Blomhoff’s specimen was purchased from a misemono carnival at some point between 1817 and 1824 and now resides at the National Museum of Ethnology in Leiden.
A more famous (or perhaps infamous) example of a ningyo type mermaid was the ‘Feejee Mermaid’, the specimen that has since lent its name to all manufactured mermaids. This was displayed by showman P.T. Barnum from the 1840s to the 1880s.
Before the Feejee Mermaid ever found its way to Barnum it was the property of Samuel Barrett Eades. Eades bought it in Jakarta in 1822 from some Dutch hucksters who acquired it in Japan.

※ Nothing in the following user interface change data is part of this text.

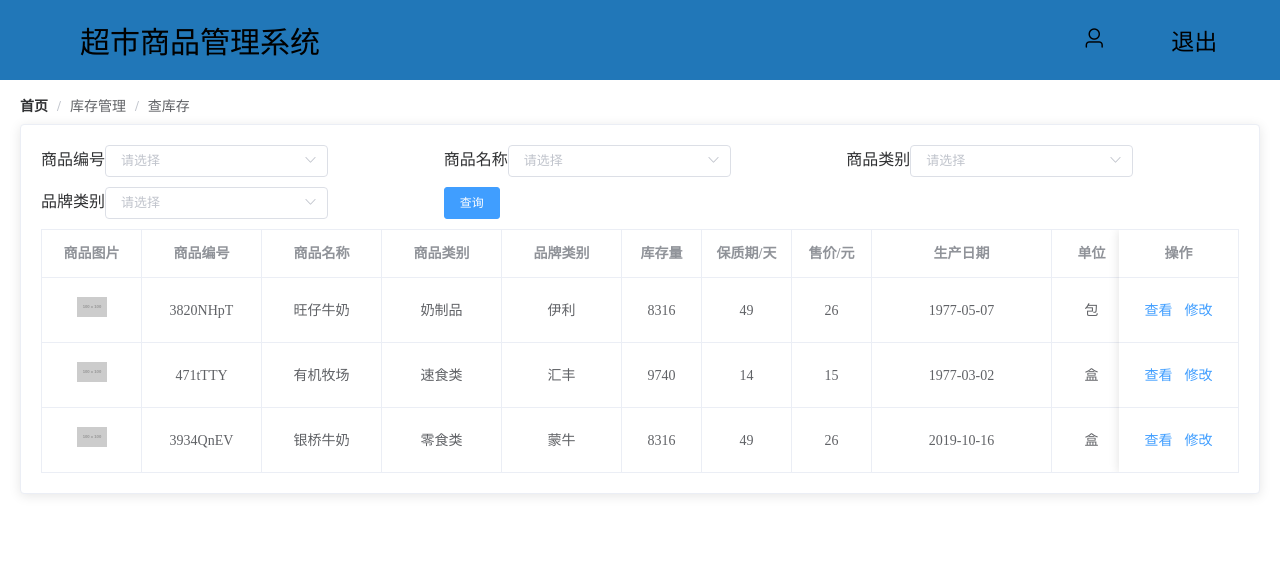
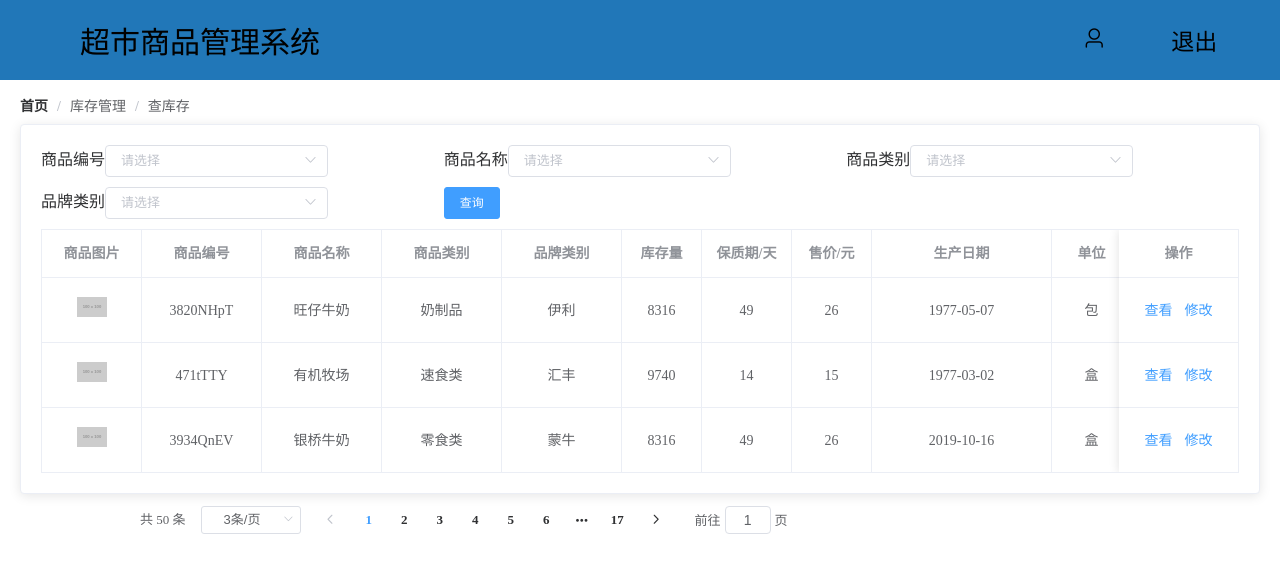
Before and after one commit to mengnayang/20201102_vue, a Vue app in the folder 20201102_vue/: page /storeManage/searchStore in a window 1280 px wide. Shown: the top 572 px of the page. Built offline with nearby package versions, Linux system fonts and the light colour scheme; sample sign-in values are in the browser's storage; a small style sheet from the web is missing.

Commit message:
职工-查库存

```diff
--- a/20201102_vue/mock/mock.js
+++ b/20201102_vue/mock/mock.js
@@ -123,7 +123,7 @@ Mock.mock('/staff/menu',{
     ]
 })
 
-//库存商品数据
+//库存部分商品数据
 Mock.mock('/goods/goodsInfo',{
     "code":0,
     "obj|3":[{
--- a/20201102_vue/src/components/Home.vue
+++ b/20201102_vue/src/components/Home.vue
@@ -92,7 +92,7 @@
             this.$axios.post('/staff/menu', staffInfo)
             .then((res) => {
                 this.menuList = res.data.obj
-                console.log(this.menuList)
+                //console.log(this.menuList)
             })
             .catch((err) => {
                 this.$message.success(err)
--- a/20201102_vue/src/components/home/staff/store_manage/SearchStore.vue
+++ b/20201102_vue/src/components/home/staff/store_manage/SearchStore.vue
@@ -214,6 +214,10 @@
                 </span>
             </el-dialog>
         </el-card>
+        <el-pagination :current-page="queryInfo.pageIndex" :page-sizes="[3]" :page-size="3"
+            @current-change="currentChange"
+            layout="total, sizes, prev, pager, next, jumper" :total="queryInfo.total">
+        </el-pagination>
     </div>
 </template>
 
@@ -237,20 +241,32 @@
                 //设置修改商品信息的弹窗是否可见
                 editGoodDialog:false,
                 //当前操作的商品信息
-                currentGood:''
+                currentGood:'',
+                //分页信息
+                queryInfo:{
+                    pageIndex:1,
+                    infoCount:3,
+                    total:50
+                }
             }
         },
         mounted(){
-            this.$axios.get('/goods/goodsInfo')
-            .then((res) => {
-                console.log(res.data.obj)
-                this.goodList = res.data.obj
-            })
-            .catch((res) => {
-                this.$message.error(err)
-            })
+            this.getPartGood()
         },
         methods:{
+            //初始获取部分商品
+            getPartGood() {
+                console.log(this.queryInfo.pageIndex)
+                console.log(this.queryInfo.infoCount)
+                this.$axios.post('/goods/goodsInfo', this.queryInfo)
+                .then((res) => {
+                    //console.log(res.data.obj)
+                    this.goodList = res.data.obj
+                })
+                .catch((res) => {
+                    this.$message.error(err)
+                })
+            },
             //查询指定需求的商品
             searchGood(){
                 let searchInfo = {
@@ -290,6 +306,11 @@
                 this.editGoodDialog = false
                 console.log(this.currentGood)
                 this.$message.success('修改成功')
+            },
+            //获取指定页面的信息
+            currentChange(currentPage){
+                this.queryInfo.pageIndex = currentPage
+                this.getPartGood()
             }
         }
     }
@@ -306,4 +327,8 @@
         }
     }
 }
+.el-pagination{
+    margin-top: 10px;
+    padding-left: 120px;
+}
 </style>
--- a/20201102_vue/src/plugins/element.js
+++ b/20201102_vue/src/plugins/element.js
@@ -28,7 +28,8 @@ Option,
 Table,
 TableColumn,
 Dialog,
-DatePicker
+DatePicker,
+Pagination
 } from 'element-ui'
 Vue.use(Form)
 Vue.use(FormItem)
@@ -55,6 +56,7 @@ Vue.use(Table)
 Vue.use(TableColumn)
 Vue.use(Dialog)
 Vue.use(DatePicker)
+Vue.use(Pagination)
 
 //全局挂载
 Vue.prototype.$message = Message
```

They convinced the gullible Eades that it was a real mermaid and sold it to him for a huge amount of money. When Eades brought the specimen to England it was studied by Mr William Clift of the Royal College of Surgeons, who declared it to be constructed from a salmon attached to the torso and cranium of an orangutan with the mandible of a baboon.
Here we see the origins of the ‘Monkey-fish’ identification, which seems to have persisted for all such specimens.
Oddly, no Japanese ningyo specimens that I have seen have shown any signs of containing primate material.
Certainly, the Blomhoff mermaid and a British Museum specimen (both contemporaries of Barnum’s Feejee Mermaid) are not monkeys attached to fish.
How was it made?
I think that the advanced level of taxidermy required to construct a mermaid as described by Clift would be something of an oddity in Japan in the early nineteenth century, where taxidermy was not at all a part of Japanese culture.
Modelling in papier-mâché, however, was a well established craft (hariko) and it seems likely that the Feejee Mermaid was constructed in this style, albeit with the potential for the jaws of a primate (most likely a Japanese Macaque – a species unknown to Clift) to be included in the papier-mâché form.
The popularity of the Feejee Mermaid created a demand for similar specimens in European and American museums and sideshows.
These would have been supplied by Japan from 1853, when sakoku was lifted and trade opened between Japan and the rest of the World.
It seems to be at around this time that mermaids of slightly different form to the traditional ningyo start to appear. I call this the ‘crawling type’, of which the Horniman specimen is an excellent example.
These mermaids all have a similar pose.
- Lying on their front with arms supporting the torso
- They tend to be almost comically ugly, with eyes that are nothing more than circular impressions (probably left behind when glass eyes fell out)
- Prominent ribs
- Sometimes a little wispy white hair on their heads
They are often so similar in their construction that it can be hard to tell individual specimens apart – they certainly look as though they were made in the same workshop, possibly by the same person.
These mermaids are by far the most common form; they appear in private collections around the world and were probably made for a late nineteenth century tourist/export market.
So it seems as though the manufactured mermaids from Japan have evolved over time, from ningyo with innate religious or cultural significance, to objects representing more Western concepts of mermaids and ending up with grotesque caricatures made for collectors and visitors to Japan from the 1860s to the early twentieth century.
From there the story shifts location and American craftspeople, taxidermists and artists start to dominate the manufacture of mermaids for the rest of the twentieth century.
Of course, the situation is more complex than that. Since interesting objects inspire imitation and other mermaids exist that don’t quite fit this pattern, like the mermaid at Buxton Museum and Art Gallery that is being researched by Anita Hollinshead.
More details of both Anita’s research and mine can be found in Journal of Museum Ethnography, no. 27 (2014), pp. 98-116.